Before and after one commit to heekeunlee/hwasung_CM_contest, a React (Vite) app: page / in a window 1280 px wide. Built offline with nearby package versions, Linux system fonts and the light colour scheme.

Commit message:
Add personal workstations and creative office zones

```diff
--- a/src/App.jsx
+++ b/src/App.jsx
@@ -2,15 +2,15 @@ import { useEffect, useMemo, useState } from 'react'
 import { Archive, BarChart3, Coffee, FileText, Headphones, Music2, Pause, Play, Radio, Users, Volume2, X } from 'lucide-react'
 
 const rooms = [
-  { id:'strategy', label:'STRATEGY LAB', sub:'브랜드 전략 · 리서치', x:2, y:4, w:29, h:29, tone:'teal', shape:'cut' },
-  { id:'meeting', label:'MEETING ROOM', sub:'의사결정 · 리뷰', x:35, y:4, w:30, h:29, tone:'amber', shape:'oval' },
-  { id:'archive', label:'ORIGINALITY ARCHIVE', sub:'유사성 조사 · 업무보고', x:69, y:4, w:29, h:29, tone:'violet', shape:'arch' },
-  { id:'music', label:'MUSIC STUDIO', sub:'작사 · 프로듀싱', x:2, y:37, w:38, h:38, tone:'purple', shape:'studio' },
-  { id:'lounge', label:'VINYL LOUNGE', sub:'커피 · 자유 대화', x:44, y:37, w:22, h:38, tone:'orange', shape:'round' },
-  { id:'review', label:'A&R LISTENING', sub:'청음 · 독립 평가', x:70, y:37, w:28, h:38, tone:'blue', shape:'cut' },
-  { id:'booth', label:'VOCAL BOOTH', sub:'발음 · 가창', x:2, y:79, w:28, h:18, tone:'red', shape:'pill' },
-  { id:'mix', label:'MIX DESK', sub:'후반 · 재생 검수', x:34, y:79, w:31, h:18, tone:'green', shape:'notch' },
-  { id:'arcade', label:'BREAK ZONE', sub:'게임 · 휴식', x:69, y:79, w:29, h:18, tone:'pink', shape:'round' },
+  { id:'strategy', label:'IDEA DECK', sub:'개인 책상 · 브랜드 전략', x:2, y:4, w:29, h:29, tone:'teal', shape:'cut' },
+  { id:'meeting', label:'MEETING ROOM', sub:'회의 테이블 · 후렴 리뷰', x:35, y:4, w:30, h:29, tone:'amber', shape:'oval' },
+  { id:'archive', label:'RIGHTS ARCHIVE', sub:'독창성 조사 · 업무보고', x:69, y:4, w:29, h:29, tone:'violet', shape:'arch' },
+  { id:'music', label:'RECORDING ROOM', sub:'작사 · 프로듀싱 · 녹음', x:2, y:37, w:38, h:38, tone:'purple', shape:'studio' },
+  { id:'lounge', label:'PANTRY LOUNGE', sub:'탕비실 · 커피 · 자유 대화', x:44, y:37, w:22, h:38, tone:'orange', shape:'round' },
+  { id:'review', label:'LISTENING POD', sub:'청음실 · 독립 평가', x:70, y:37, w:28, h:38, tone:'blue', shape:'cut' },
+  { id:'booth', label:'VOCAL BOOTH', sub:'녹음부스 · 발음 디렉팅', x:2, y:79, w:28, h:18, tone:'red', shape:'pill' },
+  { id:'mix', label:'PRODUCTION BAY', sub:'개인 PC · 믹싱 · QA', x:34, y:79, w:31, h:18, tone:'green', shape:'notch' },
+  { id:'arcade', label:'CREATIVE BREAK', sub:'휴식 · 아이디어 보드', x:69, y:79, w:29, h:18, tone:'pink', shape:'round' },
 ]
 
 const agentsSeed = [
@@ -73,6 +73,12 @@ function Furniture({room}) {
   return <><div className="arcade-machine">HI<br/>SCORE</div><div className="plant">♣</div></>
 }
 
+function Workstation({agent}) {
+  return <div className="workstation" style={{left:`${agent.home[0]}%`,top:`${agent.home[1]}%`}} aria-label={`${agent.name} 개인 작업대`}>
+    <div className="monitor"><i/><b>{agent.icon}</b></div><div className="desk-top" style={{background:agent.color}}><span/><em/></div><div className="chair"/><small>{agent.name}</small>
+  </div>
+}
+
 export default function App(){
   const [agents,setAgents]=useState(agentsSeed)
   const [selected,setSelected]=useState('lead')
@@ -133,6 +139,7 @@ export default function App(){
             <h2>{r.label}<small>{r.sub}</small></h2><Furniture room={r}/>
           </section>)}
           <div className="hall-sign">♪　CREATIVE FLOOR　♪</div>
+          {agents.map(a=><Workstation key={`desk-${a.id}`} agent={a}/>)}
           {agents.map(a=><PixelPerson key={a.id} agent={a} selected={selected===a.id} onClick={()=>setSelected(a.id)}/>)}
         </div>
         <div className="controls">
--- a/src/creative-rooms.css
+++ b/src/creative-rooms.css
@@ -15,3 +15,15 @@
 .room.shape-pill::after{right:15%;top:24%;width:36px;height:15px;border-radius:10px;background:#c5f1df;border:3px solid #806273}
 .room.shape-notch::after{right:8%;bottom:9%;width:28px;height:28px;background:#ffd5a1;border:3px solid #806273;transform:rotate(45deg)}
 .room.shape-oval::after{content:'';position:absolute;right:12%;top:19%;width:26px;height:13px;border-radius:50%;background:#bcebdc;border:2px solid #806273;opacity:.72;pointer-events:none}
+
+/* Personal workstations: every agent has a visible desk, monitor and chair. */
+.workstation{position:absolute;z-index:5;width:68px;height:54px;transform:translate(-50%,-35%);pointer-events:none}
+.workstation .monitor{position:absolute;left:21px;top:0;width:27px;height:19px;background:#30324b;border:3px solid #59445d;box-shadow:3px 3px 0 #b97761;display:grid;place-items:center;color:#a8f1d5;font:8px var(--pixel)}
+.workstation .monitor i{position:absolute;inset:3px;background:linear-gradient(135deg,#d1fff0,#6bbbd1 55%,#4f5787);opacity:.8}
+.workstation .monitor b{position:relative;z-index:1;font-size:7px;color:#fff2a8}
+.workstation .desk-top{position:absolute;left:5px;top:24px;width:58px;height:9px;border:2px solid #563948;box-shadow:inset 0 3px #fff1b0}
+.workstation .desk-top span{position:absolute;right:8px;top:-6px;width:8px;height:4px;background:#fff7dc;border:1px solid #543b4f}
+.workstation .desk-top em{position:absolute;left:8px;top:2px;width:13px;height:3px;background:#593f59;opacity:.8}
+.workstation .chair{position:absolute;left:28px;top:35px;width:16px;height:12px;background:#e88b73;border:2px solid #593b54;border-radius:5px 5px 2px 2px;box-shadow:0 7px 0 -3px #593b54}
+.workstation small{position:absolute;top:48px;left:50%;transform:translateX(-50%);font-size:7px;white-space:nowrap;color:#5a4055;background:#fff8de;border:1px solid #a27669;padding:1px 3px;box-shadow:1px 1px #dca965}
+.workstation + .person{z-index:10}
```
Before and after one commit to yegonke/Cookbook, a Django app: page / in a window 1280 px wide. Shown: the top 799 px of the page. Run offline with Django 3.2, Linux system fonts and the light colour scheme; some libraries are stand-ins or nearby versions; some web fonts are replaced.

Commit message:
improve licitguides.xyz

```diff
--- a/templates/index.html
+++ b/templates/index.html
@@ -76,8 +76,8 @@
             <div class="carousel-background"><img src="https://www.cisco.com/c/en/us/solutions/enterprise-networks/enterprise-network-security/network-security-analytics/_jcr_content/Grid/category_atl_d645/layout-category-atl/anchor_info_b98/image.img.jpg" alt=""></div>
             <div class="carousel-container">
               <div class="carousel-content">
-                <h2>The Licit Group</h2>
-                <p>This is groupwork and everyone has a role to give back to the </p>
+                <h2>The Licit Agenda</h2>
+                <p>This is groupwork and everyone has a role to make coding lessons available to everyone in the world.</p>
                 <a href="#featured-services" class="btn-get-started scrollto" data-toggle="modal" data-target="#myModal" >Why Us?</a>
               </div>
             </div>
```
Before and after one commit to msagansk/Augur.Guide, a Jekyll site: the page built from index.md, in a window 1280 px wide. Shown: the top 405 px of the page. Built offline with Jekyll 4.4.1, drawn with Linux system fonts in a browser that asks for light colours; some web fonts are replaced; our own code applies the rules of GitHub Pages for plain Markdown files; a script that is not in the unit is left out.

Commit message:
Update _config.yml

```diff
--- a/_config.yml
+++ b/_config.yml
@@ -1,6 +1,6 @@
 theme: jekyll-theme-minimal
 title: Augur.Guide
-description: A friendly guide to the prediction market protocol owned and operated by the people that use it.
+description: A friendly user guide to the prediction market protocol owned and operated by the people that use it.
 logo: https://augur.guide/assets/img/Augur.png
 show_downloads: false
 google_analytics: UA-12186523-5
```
——————
### [REQUIRED ACTION]
When the string "radius" appears in a line of the records above, that line is to be copied.

### [TASK ANSWER]
 .room.shape-pill::after{right:15%;top:24%;width:36px;height:15px;border-radius:10px;background:#c5f1df;border:3px solid #806273}
 .room.shape-oval::after{content:'';position:absolute;right:12%;top:19%;width:26px;height:13px;border-radius:50%;background:#bcebdc;border:2px solid #806273;opacity:.72;pointer-events:none}
+.workstation .chair{position:absolute;left:28px;top:35px;width:16px;height:12px;background:#e88b73;border:2px solid #593b54;border-radius:5px 5px 2px 2px;box-shadow:0 7px 0 -3px #593b54}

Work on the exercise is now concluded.